# Are partial answer keys possible for card sorts?

I love card sorts. I teach computer science and use card sorts as a well to help categorize things.

I love having some things that clearly sort into categories, and some things that are ambiguous.
I’d like to be able to check for correctness that a few particular cards are in the same set, but ignore where the ambiguous cards where placed.

Currently I’m having students sort cards based on whether something is or isn’t an algorithm. A student could make an argument that choreography is an algorithm (because it is a sequence of instructions), or could make an argument that it is not an algorithm (because the instructions aren’t being executed by a computer, or because the instructions won’t be able to be followed exactly the same way every time – there will be slight variations in the movement).

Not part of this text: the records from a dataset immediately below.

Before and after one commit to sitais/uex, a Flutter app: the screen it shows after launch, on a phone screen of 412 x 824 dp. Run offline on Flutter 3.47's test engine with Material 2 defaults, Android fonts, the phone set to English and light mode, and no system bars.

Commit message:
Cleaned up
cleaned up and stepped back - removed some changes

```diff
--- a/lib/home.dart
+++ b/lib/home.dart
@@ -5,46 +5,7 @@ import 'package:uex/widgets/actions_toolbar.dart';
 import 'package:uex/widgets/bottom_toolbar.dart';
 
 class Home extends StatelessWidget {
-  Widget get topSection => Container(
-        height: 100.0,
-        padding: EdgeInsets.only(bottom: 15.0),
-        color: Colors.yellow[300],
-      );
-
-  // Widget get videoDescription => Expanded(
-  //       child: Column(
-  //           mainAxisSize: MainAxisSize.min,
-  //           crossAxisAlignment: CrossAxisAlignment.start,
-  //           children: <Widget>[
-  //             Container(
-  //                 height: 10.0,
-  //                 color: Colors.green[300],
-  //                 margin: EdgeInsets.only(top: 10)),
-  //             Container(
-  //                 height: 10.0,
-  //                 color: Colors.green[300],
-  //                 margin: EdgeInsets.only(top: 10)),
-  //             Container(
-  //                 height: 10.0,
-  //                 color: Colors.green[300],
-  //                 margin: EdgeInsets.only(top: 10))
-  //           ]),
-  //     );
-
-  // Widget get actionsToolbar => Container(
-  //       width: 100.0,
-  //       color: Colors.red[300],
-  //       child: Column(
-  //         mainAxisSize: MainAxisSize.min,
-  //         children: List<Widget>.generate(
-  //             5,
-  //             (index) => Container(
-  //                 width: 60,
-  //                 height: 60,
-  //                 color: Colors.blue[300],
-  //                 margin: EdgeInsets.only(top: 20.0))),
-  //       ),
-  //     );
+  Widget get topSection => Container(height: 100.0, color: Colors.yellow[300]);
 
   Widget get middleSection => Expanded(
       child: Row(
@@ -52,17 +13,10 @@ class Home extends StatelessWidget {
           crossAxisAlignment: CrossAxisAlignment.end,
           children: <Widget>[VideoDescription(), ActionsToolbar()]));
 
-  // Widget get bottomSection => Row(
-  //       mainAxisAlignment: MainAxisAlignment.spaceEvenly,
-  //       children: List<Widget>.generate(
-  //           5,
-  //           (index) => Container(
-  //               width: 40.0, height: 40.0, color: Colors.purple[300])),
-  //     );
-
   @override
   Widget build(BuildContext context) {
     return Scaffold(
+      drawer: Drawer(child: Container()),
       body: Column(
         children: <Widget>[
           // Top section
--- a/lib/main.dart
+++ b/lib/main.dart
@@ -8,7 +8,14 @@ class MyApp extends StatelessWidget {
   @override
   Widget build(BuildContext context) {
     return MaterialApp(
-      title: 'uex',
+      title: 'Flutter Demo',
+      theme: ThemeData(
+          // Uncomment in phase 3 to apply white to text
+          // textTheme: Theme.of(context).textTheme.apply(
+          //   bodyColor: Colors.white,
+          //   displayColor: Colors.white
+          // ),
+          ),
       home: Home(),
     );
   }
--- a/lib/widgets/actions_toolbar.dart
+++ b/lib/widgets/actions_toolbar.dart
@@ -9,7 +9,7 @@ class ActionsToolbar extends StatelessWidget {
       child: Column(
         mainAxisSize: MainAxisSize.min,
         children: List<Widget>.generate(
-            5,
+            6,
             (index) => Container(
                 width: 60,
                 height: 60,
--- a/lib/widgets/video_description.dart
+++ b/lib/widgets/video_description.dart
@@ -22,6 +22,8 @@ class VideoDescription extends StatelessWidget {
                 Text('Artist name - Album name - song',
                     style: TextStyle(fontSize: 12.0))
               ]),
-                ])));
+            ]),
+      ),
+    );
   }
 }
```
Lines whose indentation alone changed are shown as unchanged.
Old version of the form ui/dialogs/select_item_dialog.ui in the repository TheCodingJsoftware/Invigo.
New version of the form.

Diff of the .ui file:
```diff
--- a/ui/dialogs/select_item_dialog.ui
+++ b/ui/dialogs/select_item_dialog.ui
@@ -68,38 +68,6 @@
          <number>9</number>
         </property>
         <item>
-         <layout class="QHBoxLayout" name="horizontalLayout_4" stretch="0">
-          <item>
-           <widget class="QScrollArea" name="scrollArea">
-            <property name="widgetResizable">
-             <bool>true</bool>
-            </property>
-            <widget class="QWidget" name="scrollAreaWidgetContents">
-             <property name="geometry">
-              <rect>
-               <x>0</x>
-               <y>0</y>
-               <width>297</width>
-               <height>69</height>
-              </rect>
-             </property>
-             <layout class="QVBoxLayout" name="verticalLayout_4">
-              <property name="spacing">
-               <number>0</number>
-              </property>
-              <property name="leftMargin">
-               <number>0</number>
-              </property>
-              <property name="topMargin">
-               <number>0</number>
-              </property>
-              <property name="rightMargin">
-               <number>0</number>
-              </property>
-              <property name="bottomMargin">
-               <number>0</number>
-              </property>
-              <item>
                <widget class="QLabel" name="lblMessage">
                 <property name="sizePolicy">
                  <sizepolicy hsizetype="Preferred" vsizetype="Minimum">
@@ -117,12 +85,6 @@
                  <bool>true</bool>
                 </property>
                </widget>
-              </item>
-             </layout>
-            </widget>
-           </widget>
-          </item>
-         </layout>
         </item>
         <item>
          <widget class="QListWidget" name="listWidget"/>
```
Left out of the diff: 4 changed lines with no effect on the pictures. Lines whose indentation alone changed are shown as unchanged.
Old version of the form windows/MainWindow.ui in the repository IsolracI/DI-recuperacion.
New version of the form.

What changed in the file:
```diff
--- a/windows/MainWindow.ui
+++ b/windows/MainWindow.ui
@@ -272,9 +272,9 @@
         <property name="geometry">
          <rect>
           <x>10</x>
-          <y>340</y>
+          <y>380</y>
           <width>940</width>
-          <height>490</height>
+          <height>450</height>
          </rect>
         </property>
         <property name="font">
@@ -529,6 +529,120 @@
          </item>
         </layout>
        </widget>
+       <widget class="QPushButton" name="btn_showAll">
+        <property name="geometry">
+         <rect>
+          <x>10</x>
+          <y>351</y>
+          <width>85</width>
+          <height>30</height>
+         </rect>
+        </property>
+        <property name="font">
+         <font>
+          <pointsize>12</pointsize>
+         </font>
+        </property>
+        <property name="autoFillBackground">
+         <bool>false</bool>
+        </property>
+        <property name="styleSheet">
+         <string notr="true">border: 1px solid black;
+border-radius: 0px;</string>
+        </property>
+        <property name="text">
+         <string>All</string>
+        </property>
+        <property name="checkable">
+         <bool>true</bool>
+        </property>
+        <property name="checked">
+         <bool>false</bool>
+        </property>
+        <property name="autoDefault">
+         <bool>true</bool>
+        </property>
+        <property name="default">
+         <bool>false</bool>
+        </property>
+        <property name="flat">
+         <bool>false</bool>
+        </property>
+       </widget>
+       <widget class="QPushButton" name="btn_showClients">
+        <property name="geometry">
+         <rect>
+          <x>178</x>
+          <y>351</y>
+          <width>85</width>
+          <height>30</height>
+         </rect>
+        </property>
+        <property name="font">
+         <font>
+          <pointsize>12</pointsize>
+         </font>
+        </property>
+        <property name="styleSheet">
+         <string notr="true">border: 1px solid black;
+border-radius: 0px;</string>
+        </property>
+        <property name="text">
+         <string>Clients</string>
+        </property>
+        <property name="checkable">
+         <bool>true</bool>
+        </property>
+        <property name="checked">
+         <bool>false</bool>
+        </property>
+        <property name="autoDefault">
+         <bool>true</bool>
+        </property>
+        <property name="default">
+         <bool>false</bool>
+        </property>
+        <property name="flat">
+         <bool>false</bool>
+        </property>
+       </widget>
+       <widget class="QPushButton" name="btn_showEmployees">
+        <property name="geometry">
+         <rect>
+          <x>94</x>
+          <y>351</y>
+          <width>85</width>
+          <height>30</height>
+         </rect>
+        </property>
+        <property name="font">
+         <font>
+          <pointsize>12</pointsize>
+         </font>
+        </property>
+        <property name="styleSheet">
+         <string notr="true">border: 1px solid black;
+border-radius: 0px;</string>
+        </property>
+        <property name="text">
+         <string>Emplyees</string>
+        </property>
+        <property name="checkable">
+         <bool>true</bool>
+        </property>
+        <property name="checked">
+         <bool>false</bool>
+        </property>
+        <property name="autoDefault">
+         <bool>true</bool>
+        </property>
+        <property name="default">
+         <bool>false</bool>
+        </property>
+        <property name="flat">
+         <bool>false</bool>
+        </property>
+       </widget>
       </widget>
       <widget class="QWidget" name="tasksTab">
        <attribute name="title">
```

In my ideal world I have a key that checks that the really obvious algorithm is in the “is an algorithm” set, the really obvious non-algorithm is in the “not an algorithm” set, and that “is an algorithm” and “not an algorithm” are not in the same set. I also would love to be able to source from the CL which set the choreography card is in, and then prompt the student to explain their thinking:

if the choreo card is in the “is an alg” set: “Why do you think this is an algorithm?”
else: “Why do you think this is not an algorithm?”

Right now from the sources I can just get a count of all the cards, a count of “correct” cards, and whether or not the student’s sort matches the key.

I think that card sorts are much more intuitive than a series of similar multiple choice questions, but the sources for MC give me more control on how to automatically determine if a student has met the requirements for the slide.

Hi Laura!

Not the answer you were hoping for, but here are some thoughts. The CL options you are seeing for card sorts are all I’m aware of, so there does not seem to be any way of determining where an individual card is sorted. Using several MC questions is probably the simplest solution, but you can also build a graph that emulates a card sort and gives you deeper access to where students place individual cards. Here’s one possibility: Graph "Card Sort" • Activity Builder by Desmos

It’s definitely more work to create as a teacher, and the visual is not as nice as a card sort component, but it does open up additional functionality you can’t achieve with a card sort. I hope this helps